**** EXERCISE MATERIALS ****

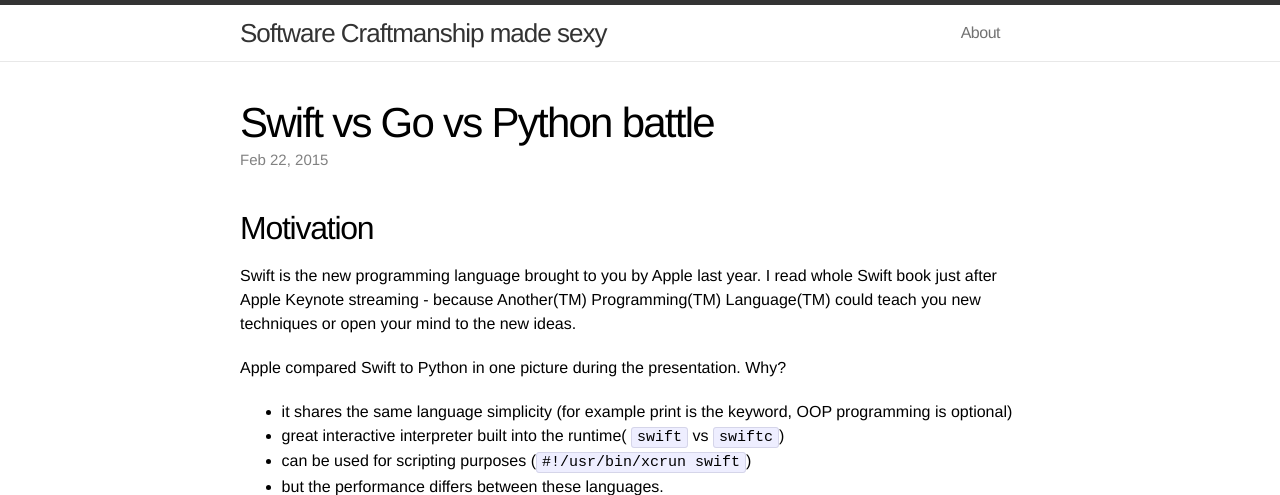
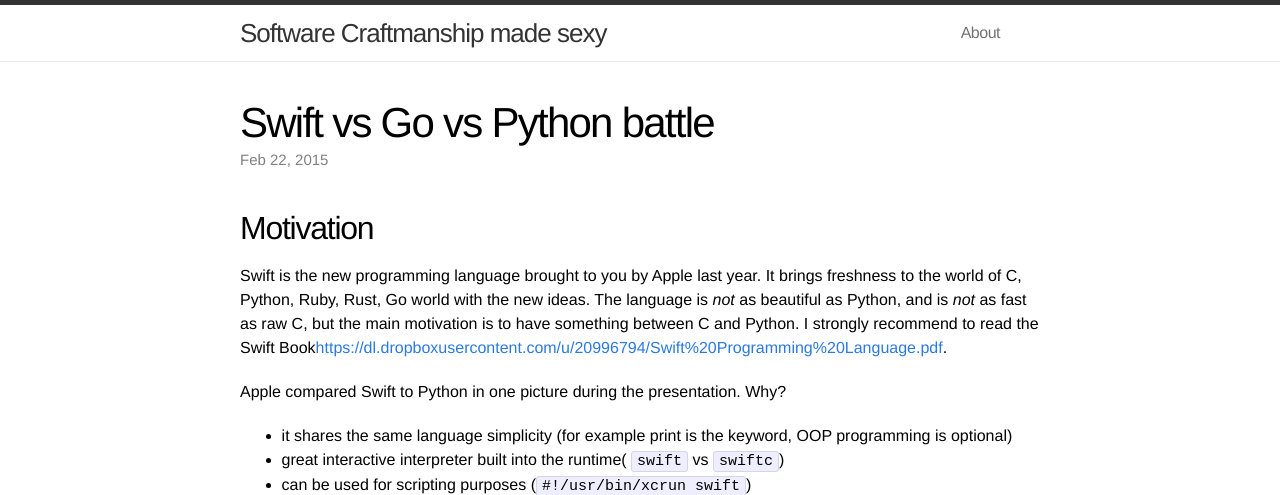
Before and after one commit to vi4m/vi4m.github.io, a Jekyll site: the page built from _posts/2015-02-22-swift-vs-others.markdown, in a window 1280 px wide and 900 px high, cut to the strip 0-495 px from the top of the window. Built offline with Jekyll 4.4.1, drawn with Linux system fonts in a browser that asks for light colours; comment, search, counter and statistics services are not loaded.

Commit message:
Update 2015-02-22-swift-vs-others.markdown

```diff
--- a/_posts/2015-02-22-swift-vs-others.markdown
+++ b/_posts/2015-02-22-swift-vs-others.markdown
@@ -5,8 +5,7 @@
 
 ## Motivation
 
-Swift is the new programming language brought to you by Apple last year.
-I read whole Swift book just after Apple Keynote streaming - because Another(TM) Programming(TM) Language(TM) could teach you  new techniques or open your mind to the new ideas.
+Swift is the new programming language brought to you by Apple last year. It brings freshness to the world of C, Python, Ruby, Rust, Go world with the new ideas. The language is *not* as beautiful as Python, and is *not* as fast as raw C, but the main motivation is to have something between C and Python. I strongly recommend to read the Swift Book[https://dl.dropboxusercontent.com/u/20996794/Swift%20Programming%20Language.pdf](for example here).
 
 Apple compared Swift to Python in one picture during the presentation. Why?
 
```
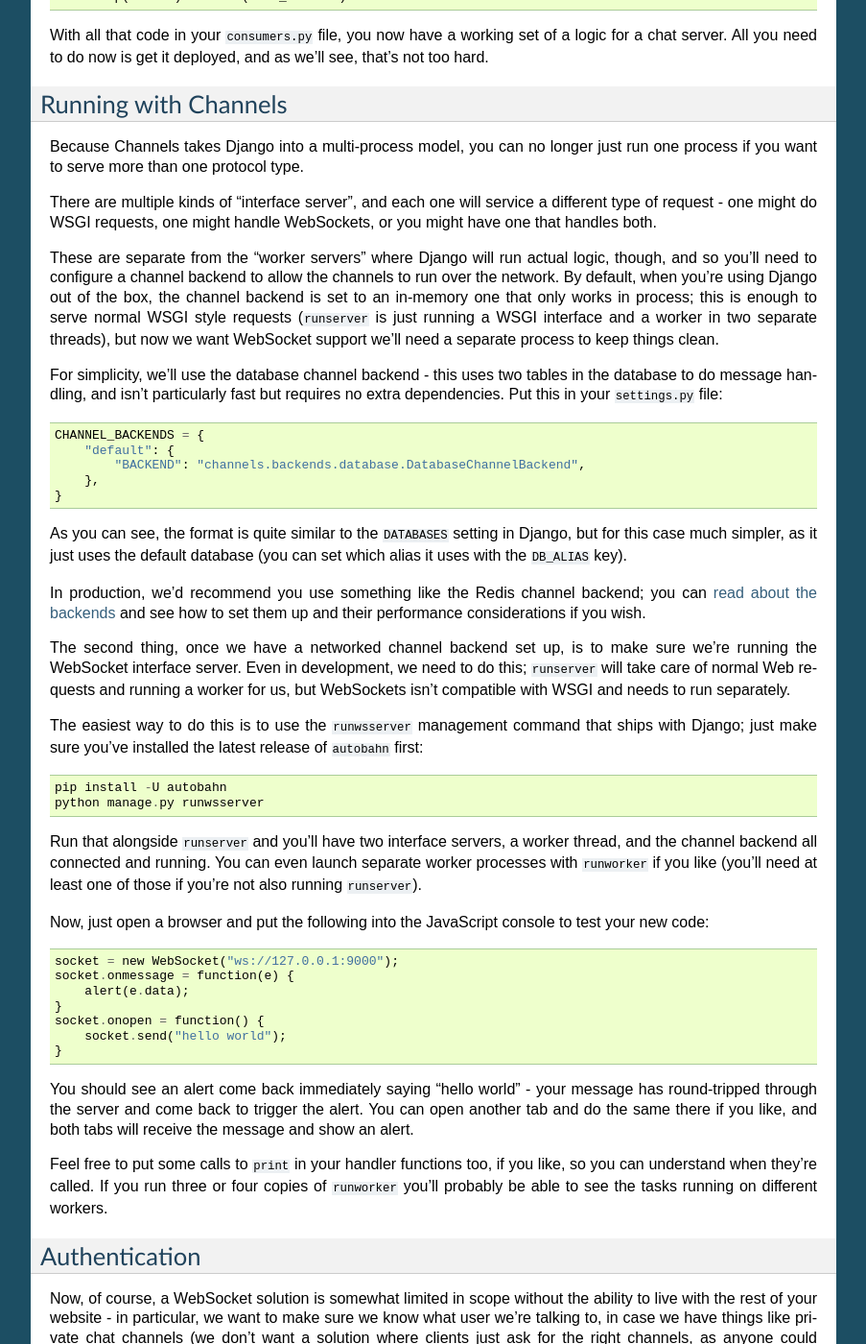
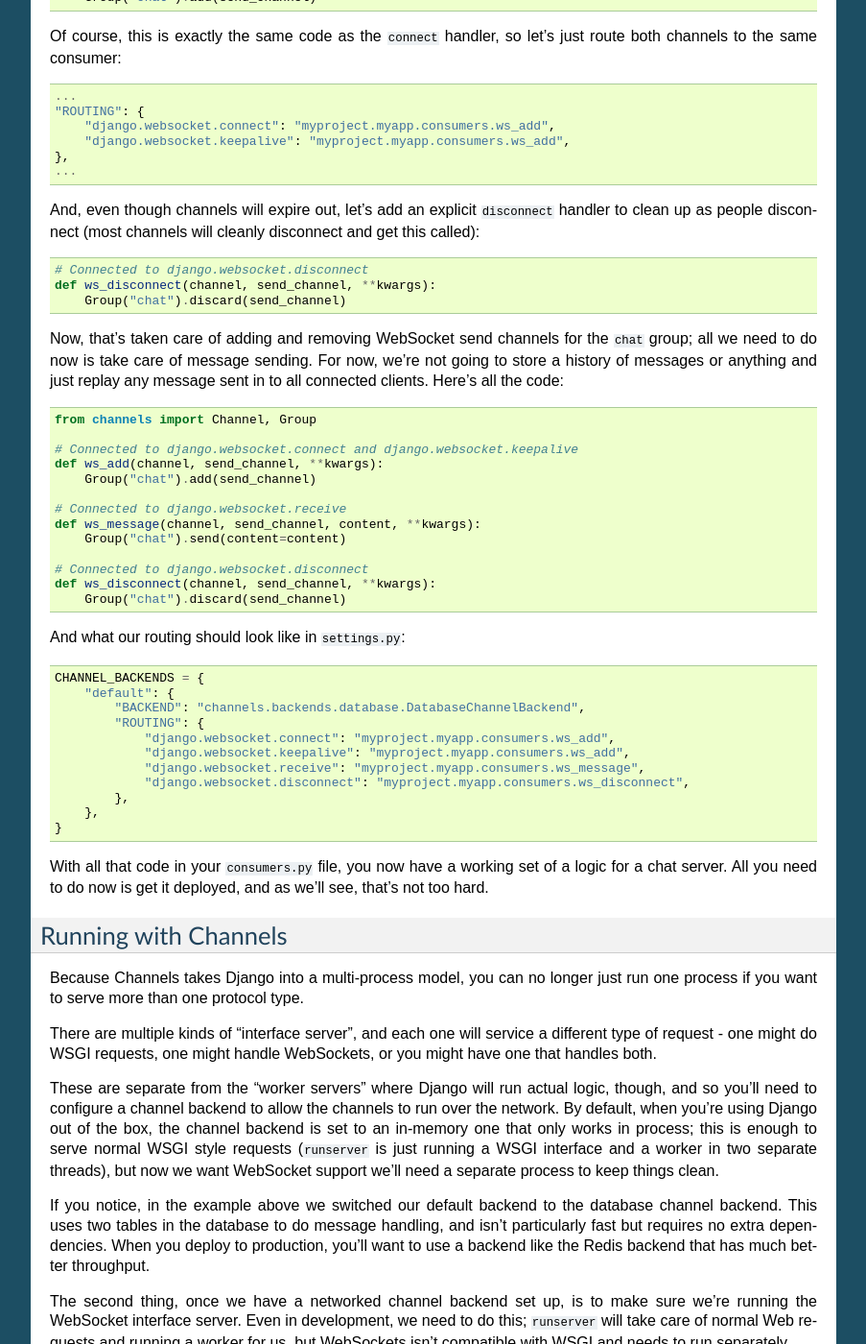
Before and after one commit to phillipchain/DjangoChannels, a Sphinx documentation site: the page built from docs/getting-started.rst, in a window 1280 px wide and 1400 px high, scrolled down 1831 px. Shown: the whole window at 96% size, without its empty margins (198-1101 px from the left). Built offline with Sphinx 7.4.7, drawn with Linux system fonts in a browser that asks for light colours; some of the changed text lies outside the part shown.

Commit message:
Stop using @consumer, move to explicit routing

```diff
--- a/docs/getting-started.rst
+++ b/docs/getting-started.rst
@@ -36,6 +37,30 @@
 but here we just take two of the request variables directly as keyword
 arguments for simplicity.
 
+Now, go into your ``settings.py`` file, and set up a channel backend; by default,
+Django will just use a local backend and route HTTP requests to the normal
+URL resolver (we'll come back to backends in a minute).
+
+For now, we want to override the *channel routing* so that, rather than going
+to the URL resolver and our normal view stack, all HTTP requests go to our
+custom consumer we wrote above. Here's what that looks like::
+
+    CHANNEL_BACKENDS = {
+        "default": {
+            "BACKEND": "channels.backends.database.DatabaseChannelBackend",
+            "ROUTING": {
+                "django.wsgi.request": "myproject.myapp.consumers.http_consumer",
+            },
+        },
+    }
+
+As you can see, this is a little like Django's ``DATABASES`` setting; there are
+named channel backends, with a default one called ``default``. Each backend
+needs a class specified which powers it - we'll come to the options there later -
+and a routing scheme, which can either be defined directly as a dict or as
+a string pointing to a dict in another file (if you'd rather keep it outside
+settings).
+
 If you start up ``python manage.py runserver`` and go to
 ``http://localhost:8000``, you'll see that, rather than a default Django page,
 you get the Hello World response, so things are working. If you don't see
@@ -44,12 +69,22 @@
 Now, that's not very exciting - raw HTTP responses are something Django can
 do any time. Let's try some WebSockets, and make a basic chat server!
 
-Delete that consumer from above - we'll need the normal Django view layer to
-serve templates later - and make this WebSocket consumer instead::
+Delete that consumer and its routing - we'll want the normal Django view layer to
+serve HTTP requests from now on - and make this WebSocket consumer instead::
 
-    @consumer("django.websocket.connect")
-    def ws_connect(channel, send_channel, **kwargs):
+    def ws_add(channel, send_channel, **kwargs):
         Group("chat").add(send_channel)
+
+Hook it up to the ``django.websocket.connect`` channel like this::
+
+    CHANNEL_BACKENDS = {
+        "default": {
+            "BACKEND": "channels.backends.database.DatabaseChannelBackend",
+            "ROUTING": {
+                "django.websocket.connect": "myproject.myapp.consumers.ws_add",
+            },
+        },
+    }
 
 Now, let's look at what this is doing. It's tied to the
 ``django.websocket.connect`` channel, which means that it'll get a message
@@ -71,22 +106,25 @@
 a group it's already in - similarly, it's safe to discard a channel from a
 group it's not in)::
 
-    @consumer("django.websocket.keepalive")
+    # Connected to django.websocket.keepalive
     def ws_keepalive(channel, send_channel, **kwargs):
         Group("chat").add(send_channel)
 
 Of course, this is exactly the same code as the ``connect`` handler, so let's
-just combine them::
+just route both channels to the same consumer::
 
-    @consumer("django.websocket.connect", "django.websocket.keepalive")
-    def ws_add(channel, send_channel, **kwargs):
-        Group("chat").add(send_channel)
+    ...
+    "ROUTING": {
+        "django.websocket.connect": "myproject.myapp.consumers.ws_add",
+        "django.websocket.keepalive": "myproject.myapp.consumers.ws_add",
+    },
+    ...
 
 And, even though channels will expire out, let's add an explicit ``disconnect``
 handler to clean up as people disconnect (most channels will cleanly disconnect
 and get this called)::
 
-    @consumer("django.websocket.disconnect")
+    # Connected to django.websocket.disconnect
     def ws_disconnect(channel, send_channel, **kwargs):
         Group("chat").discard(send_channel)
 
@@ -96,19 +134,32 @@
 any message sent in to all connected clients. Here's all the code::
 
     from channels import Channel, Group
-    from channels.decorators import consumer
 
-    @consumer("django.websocket.connect", "django.websocket.keepalive")
+    # Connected to django.websocket.connect and django.websocket.keepalive
     def ws_add(channel, send_channel, **kwargs):
         Group("chat").add(send_channel)
 
-    @consumer("django.websocket.receive")
+    # Connected to django.websocket.receive
     def ws_message(channel, send_channel, content, **kwargs):
         Group("chat").send(content=content)
 
-    @consumer("django.websocket.disconnect")
+    # Connected to django.websocket.disconnect
     def ws_disconnect(channel, send_channel, **kwargs):
         Group("chat").discard(send_channel)
+
+And what our routing should look like in ``settings.py``::
+
+    CHANNEL_BACKENDS = {
+        "default": {
+            "BACKEND": "channels.backends.database.DatabaseChannelBackend",
+            "ROUTING": {
+                "django.websocket.connect": "myproject.myapp.consumers.ws_add",
+                "django.websocket.keepalive": "myproject.myapp.consumers.ws_add",
+                "django.websocket.receive": "myproject.myapp.consumers.ws_message",
+                "django.websocket.disconnect": "myproject.myapp.consumers.ws_disconnect",
+            },
+        },
+    }
 
 With all that code in your ``consumers.py`` file, you now have a working
 set of a logic for a chat server. All you need to do now is get it deployed,
@@ -132,23 +183,11 @@
 just running a WSGI interface and a worker in two separate threads), but now we want
 WebSocket support we'll need a separate process to keep things clean.
 
-For simplicity, we'll use the database channel backend - this uses two tables
+If you notice, in the example above we switched our default backend to the
+database channel backend. This uses two tables
 in the database to do message handling, and isn't particularly fast but
-requires no extra dependencies. Put this in your ``settings.py`` file::
-
-    CHANNEL_BACKENDS = {
-        "default": {
-            "BACKEND": "channels.backends.database.DatabaseChannelBackend",
-        },
-    }
-
-As you can see, the format is quite similar to the ``DATABASES`` setting in
-Django, but for this case much simpler, as it just uses the default database
-(you can set which alias it uses with the ``DB_ALIAS`` key).
-
-In production, we'd recommend you use something like the Redis channel backend;
-you can :doc:`read about the backends <backends>` and see how to set them up
-and their performance considerations if you wish.
+requires no extra dependencies. When you deploy to production, you'll want to
+use a backend like the Redis backend that has much better throughput.
 
 The second thing, once we have a networked channel backend set up, is to make
 sure we're running the WebSocket interface server. Even in development, we need
@@ -182,7 +221,9 @@
 You should see an alert come back immediately saying "hello world" - your
 message has round-tripped through the server and come back to trigger the alert.
 You can open another tab and do the same there if you like, and both tabs will
-receive the message and show an alert.
+receive the message and show an alert, as any incoming message is sent to the
+``chat`` group by the ``ws_message`` consumer, and both your tabs will have
+been put into the ``chat`` group when they connected.
 
 Feel free to put some calls to ``print`` in your handler functions too, if you
 like, so you can understand when they're called. If you run three or four
@@ -204,11 +245,10 @@
 of that user, for example).
 
 Handily, as WebSockets start off using the HTTP protocol, they have a lot of
-familiar features, including a path, GET parameters, and cookies. Notably,
-the cookies allow us to perform authentication using the same methods the
-normal Django middleware does. Middleware only runs on requests to views,
-however, and not on raw consumer calls; it's tailored to work with single
-HTTP requests, and so we need a different solution to authenticate WebSockets.
+familiar features, including a path, GET parameters, and cookies. We'd like to
+use these to hook into the familiar Django session and authentication systems;
+after all, WebSockets are no good unless we can identify who they belong to
+and do things securely.
 
 In addition, we don't want the interface servers storing data or trying to run
 authentication; they're meant to be simple, lean, fast processes without much
@@ -217,7 +257,11 @@
 Fortunately, because Channels has standardised WebSocket event
 :doc:`message-standards`, it ships with decorators that help you with
 authentication, as well as using Django's session framework (which authentication
-relies on).
+relies on). Channels can use Django sessions either from cookies (if you're running your websocket
+server on the same port as your main site, which requires a reverse proxy that
+understands WebSockets), or from a ``session_key`` GET parameter, which
+is much more portable, and works in development where you need to run a separate
+WebSocket server (by default, on port 9000).
 
 All we need to do is add the ``django_http_auth`` decorator to our views,
 and we'll get extra ``session`` and ``user`` keyword arguments we can use;
@@ -225,26 +269,33 @@
 of their username::
 
     from channels import Channel, Group
-    from channels.decorators import consumer, django_http_auth
+    from channels.decorators import django_http_auth
 
-    @consumer("django.websocket.connect", "django.websocket.keepalive")
     @django_http_auth
     def ws_add(channel, send_channel, user, **kwargs):
         Group("chat-%s" % user.username[0]).add(send_channel)
 
-    @consumer("django.websocket.receive")
     @django_http_auth
     def ws_message(channel, send_channel, content, user, **kwargs):
         Group("chat-%s" % user.username[0]).send(content=content)
 
-    @consumer("django.websocket.disconnect")
     @django_http_auth
     def ws_disconnect(channel, send_channel, user, **kwargs):
         Group("chat-%s" % user.username[0]).discard(send_channel)
 
-(Note that we always end consumers with ``**kwargs``; this is to save us
+Now, when we connect to the WebSocket we'll have to remember to provide the
+Django session ID as part of the URL, like this::
+
+    socket = new WebSocket("ws://127.0.0.1:9000/?session_key=abcdefg");
+
+You can get the current session key in a template with ``{{ request.session.session_key }}``.
+Note that Channels can't work with signed cookie sessions - since only HTTP
+responses can set cookies, it needs a backend it can write to separately to
+store state.
+
+(Also note that we always end consumers with ``**kwargs``; this is to save us
 from writing out all variables we might get sent and to allow forwards-compatibility
-with any additions to the message formats in the future)
+with any additions to the message formats in the future.)
 
 Persisting Data
 ---------------
```
Also changed, not shown: other parts of docs/getting-started.rst (+5 -4 lines), 5 other files.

****

## [EXERCISE OBJECTIVE]
Look over the records above, and wherever a line contains the string "cookies", copy that line.

## [EXERCISE RESPONSE]
-familiar features, including a path, GET parameters, and cookies. Notably,
-the cookies allow us to perform authentication using the same methods the
+familiar features, including a path, GET parameters, and cookies. We'd like to
+relies on). Channels can use Django sessions either from cookies (if you're running your websocket
+responses can set cookies, it needs a backend it can write to separately to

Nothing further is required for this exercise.